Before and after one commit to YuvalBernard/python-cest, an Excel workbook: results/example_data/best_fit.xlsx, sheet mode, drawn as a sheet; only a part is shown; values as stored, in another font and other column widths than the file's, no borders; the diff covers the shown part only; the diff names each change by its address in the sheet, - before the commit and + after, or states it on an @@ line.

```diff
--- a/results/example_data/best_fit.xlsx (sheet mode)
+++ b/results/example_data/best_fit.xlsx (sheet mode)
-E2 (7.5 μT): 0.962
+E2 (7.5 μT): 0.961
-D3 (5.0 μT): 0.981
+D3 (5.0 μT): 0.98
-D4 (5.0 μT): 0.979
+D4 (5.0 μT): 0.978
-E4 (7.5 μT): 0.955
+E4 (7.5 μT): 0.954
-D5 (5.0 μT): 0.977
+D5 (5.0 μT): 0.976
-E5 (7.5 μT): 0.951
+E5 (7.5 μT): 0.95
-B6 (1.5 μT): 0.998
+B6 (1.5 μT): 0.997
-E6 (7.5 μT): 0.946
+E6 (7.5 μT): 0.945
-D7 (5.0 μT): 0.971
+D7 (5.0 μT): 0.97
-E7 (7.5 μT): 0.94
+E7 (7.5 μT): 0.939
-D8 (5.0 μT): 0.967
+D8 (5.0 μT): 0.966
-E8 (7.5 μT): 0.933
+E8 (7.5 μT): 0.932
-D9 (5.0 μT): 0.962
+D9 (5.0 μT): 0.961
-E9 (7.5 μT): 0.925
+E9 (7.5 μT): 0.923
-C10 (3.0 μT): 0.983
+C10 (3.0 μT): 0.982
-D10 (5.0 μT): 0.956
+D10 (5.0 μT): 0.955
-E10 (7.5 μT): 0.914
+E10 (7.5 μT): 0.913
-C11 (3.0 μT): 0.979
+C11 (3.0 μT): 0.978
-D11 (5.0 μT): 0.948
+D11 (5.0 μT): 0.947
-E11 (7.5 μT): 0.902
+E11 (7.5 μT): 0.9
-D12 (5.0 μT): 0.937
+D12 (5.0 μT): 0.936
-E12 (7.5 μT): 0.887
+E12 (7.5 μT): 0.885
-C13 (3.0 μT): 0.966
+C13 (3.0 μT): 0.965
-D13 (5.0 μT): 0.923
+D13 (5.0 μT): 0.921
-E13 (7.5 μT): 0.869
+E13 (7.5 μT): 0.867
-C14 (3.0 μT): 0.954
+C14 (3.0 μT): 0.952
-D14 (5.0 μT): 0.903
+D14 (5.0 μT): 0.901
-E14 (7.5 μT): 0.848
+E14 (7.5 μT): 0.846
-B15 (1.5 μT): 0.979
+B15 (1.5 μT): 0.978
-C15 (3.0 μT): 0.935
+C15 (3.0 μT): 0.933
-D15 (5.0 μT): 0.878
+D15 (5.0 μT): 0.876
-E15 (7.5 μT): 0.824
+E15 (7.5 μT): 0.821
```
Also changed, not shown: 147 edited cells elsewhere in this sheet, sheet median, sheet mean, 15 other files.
------------------------
◆ **PROBLEM**: Pull each line that includes the word "results" out of the material above.

◆ **WRITTEN RESPONSE**:
Before and after one commit to YuvalBernard/python-cest, an Excel workbook: results/example_data/best_fit.xlsx, sheet mode, drawn as a sheet; only a part is shown; values as stored, in another font and other column widths than the file's, no borders; the diff covers the shown part only; the diff names each change by its address in the sheet, - before the commit and + after, or states it on an @@ line.
--- a/results/example_data/best_fit.xlsx (sheet mode)
+++ b/results/example_data/best_fit.xlsx (sheet mode)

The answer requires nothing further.